Related Articles  [?]
Bibliography  [?]
External Links  [?]
Citable Version  [?]
This editable Main Article is under development and subject to a disclaimer.
The content on this page originated on Wikipedia and is yet to be significantly improved. Contributors are invited to replace and add material to make this an original article.

Katherine (or Katharine or Catherine) (c. 1350 – 1403) was the daughter of Payne (or Paen) de Roet (or Rouet or Roelt) a Flemish herald from Hainault who was knighted just before dying in the wars, leaving Katherine and her older sister Philippa, as well as a brother, Walter, and eldest sister, Isabel (Elizabeth) de Roet, (who died chanoinness of the convent of St. Waudru's, Mons, c. 1366). In about 1366, at the age of 16, Katherine married Hugh Swynford or Synford, an English knight from the manor of Kettlethorpe in Lincolnshire, and bore him at least two children (Blanch, Thomas, and likely the Margaret Swynford who was nominated a nun at the prestigious Barking Abbey by the command of Richard II in 1377) before he, too, died in the European wars. She then became attached to the household of John of Gaunt, Duke of Lancaster, ostensibly as governess to his two daughters (the sisters of the future Henry IV of England) by his first wife Blanche, but eventually she became his official mistress. Katherine's sister Philippa married the poet Geoffrey Chaucer, whose poem The Book of the Duchess commemorated Blanche's death in 1369.

After the death of his second wife Constance of Castile, John and Katherine married on 13 January 1396 in Lincoln Cathedral, three years before he died. The four children Katherine had borne John of Gaunt had been given the surname "Beaufort" and were already adults when they were legitimized in 1397 (but retroactively barred from inheriting the throne by a clause inserted in that charter by their half-brother Henry IV well into his reign years later):
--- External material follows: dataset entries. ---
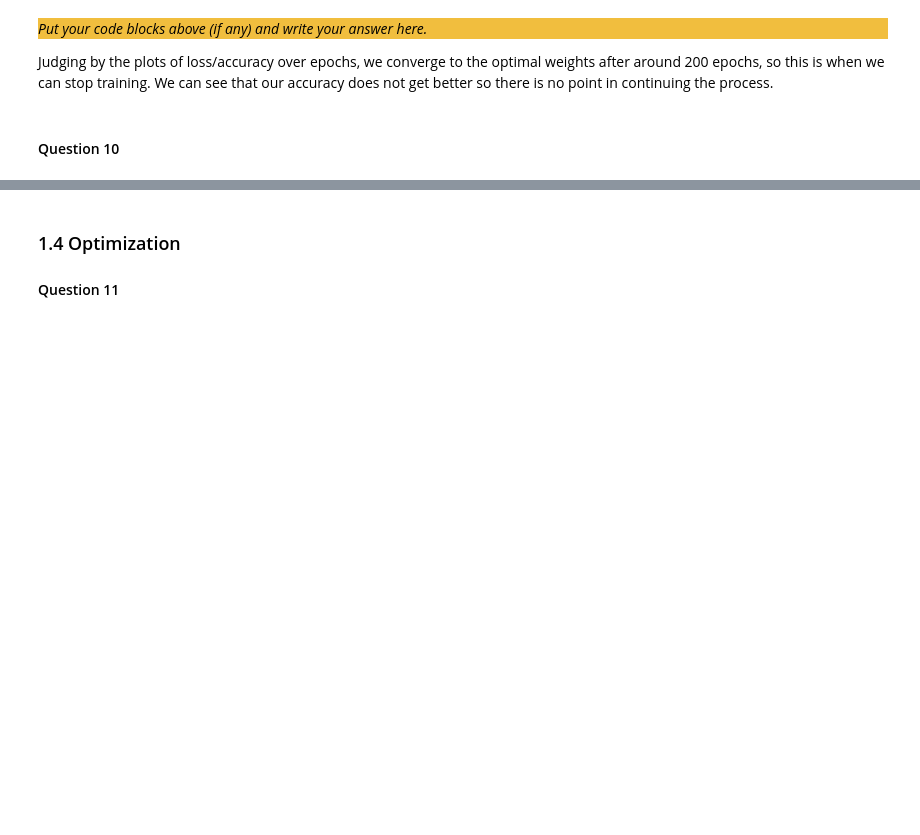
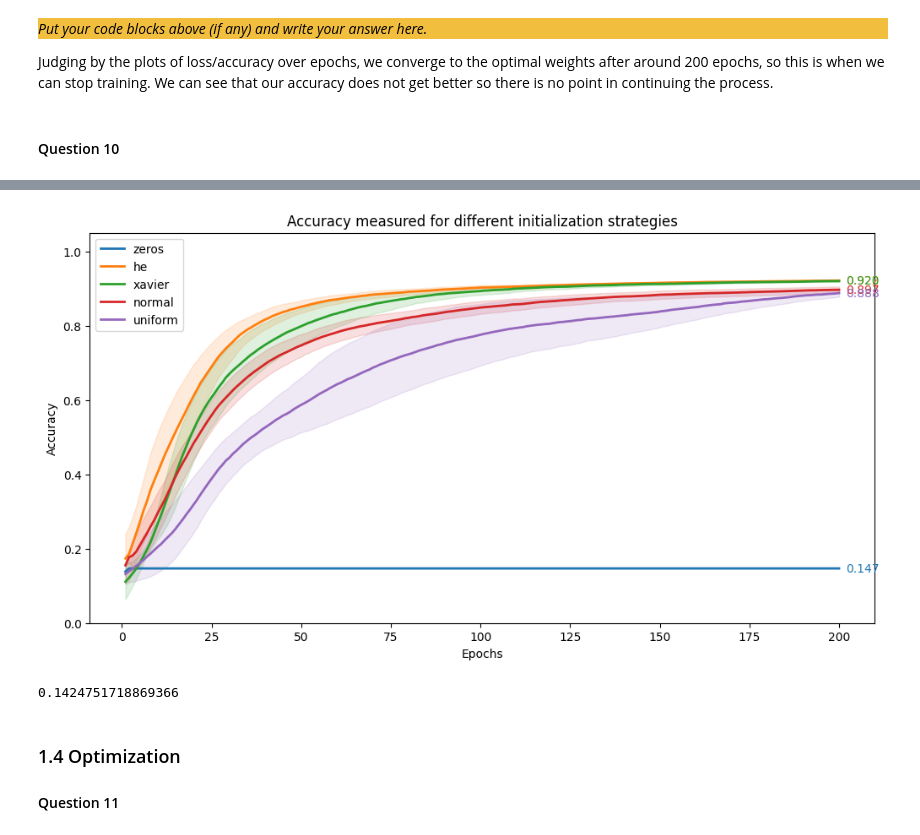
Before and after one commit to zain1290/Artificial-Neural-Network, a Jupyter notebook: src/Drago.ipynb, the cells around one changed output, grey strips where cells are left out. Saved outputs shown, nothing was run; the diff lists cells and outputs as text; code cells hidden in the pictures; blank space fills up the shorter version.

```diff
--- a/src/Drago.ipynb
+++ b/src/Drago.ipynb
@@ -190,6 +190,8 @@ class Linear:
         elif init_strategy == "he":
             mu, sigma = 0, np.sqrt(2/in_features)
             self.weight = np.random.normal(mu, sigma, size=(in_features, out_features))
+        elif init_strategy == "uniform":
+            self.weight = np.random.uniform(-0.1, 0.1, size=(in_features, out_features))
         else:
             self.weight = np.zeros(shape=(in_features, out_features))
 
@@ -453,3 +463,46 @@ _Put your code blocks above (if any) and write your answer here._
+# %%
+np.random.seed(1234)
+
+init_strategies = ["zeros", "he", "xavier", "normal", "uniform"]
+n_runs = 3
+
+plt.figure(figsize=(12, 6))
+colors = plt.get_cmap("tab10").colors
+
+for i, strategy in enumerate(init_strategies):
+    runs_acc = []
+    for run in range(n_runs):
+        p = Network([Linear(10, 32, init_strategy=strategy), Activation(ReLU()),
+                     Linear(32, 7, init_strategy=strategy)])
+        losses, accuracies = train(p, features[train_idx], labels[train_idx],
+                              SoftmaxCrossEntropy(),
+                              lambda x: np.argmax(x, axis=1),
+                              lr=0.1, epochs=200)
+        runs_acc.append(accuracies)
+
+    runs_acc = np.array(runs_acc)
+    mean_acc = runs_acc.mean(axis=0)
+    std_acc = runs_acc.std(axis=0)
+    x = np.arange(1, 200 + 1)
+
+    plt.plot(x, mean_acc, label=strategy, color=colors[i % len(colors)], linewidth=2)
+    plt.fill_between(x, mean_acc - std_acc, mean_acc + std_acc, color=colors[i % len(colors)], alpha=0.15)
+
+    plt.text(200 + 2, mean_acc[-1], f"{mean_acc[-1]:.3f}", va="center", color=colors[i % len(colors)])
+
+plt.title("Accuracy measured for different initialization strategies")
+plt.xlabel("Epochs")
+plt.ylabel("Accuracy")
+plt.ylim(0, 1.05)
+plt.legend()
+plt.show()
+# %% [output]
+[figure, added]
+# %%
+# Showcase that the ratio of labels from class 0 is actually 0.14
+print(np.mean(np.where(labels == 0, 1, 0)))
+# %% [output]
+0.1424751718869366
 # %% [markdown]
 ### 1.4 Optimization
 
```
Also changed, not shown: parts of 5 cells of this notebook.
Katherine's son John Beaufort was the great-grandfather of Henry VII of England and the grandfather of James II of Scotland; her daughter Joan Beaufort was the grandmother of Edward IV of England and Richard III of England, whom Henry VII defeated to take the throne. (Henry then married Elizabeth of York, daughter of Edward IV, and their son became Henry VIII of England). Her step-son became Henry IV of England by deposing Richard II of England (who was imprisoned and died shortly thereafter, in Pontefract Castle, where Katherine's son Thomas Swynford was constable, and he was said to have starved Richard to death for his step-brother); her step-daughter, John and Constance's daughter Catherine (or Catalina), was the great-grandmother of Catherine of Aragon, the first wife of Henry VIII of England and mother of Mary I of England.

Katherine survived John by only four years, dying on May 10, 1403. (As she was then dowager Duchess of Lancaster, there was a record of the exact day, as there was not for her birth, when she was of less rank.) Her tomb and that of her daughter Joan Beaufort are under a carved-stone canopy in the sanctuary of Lincoln Cathedral, but their remains are no longer in them, because the tombs were despoiled in 1644, during the English Civil War, by the Roundheads.

Katherine Swynford is the subject of Anya Seton's novel Katherine (first published in 1954).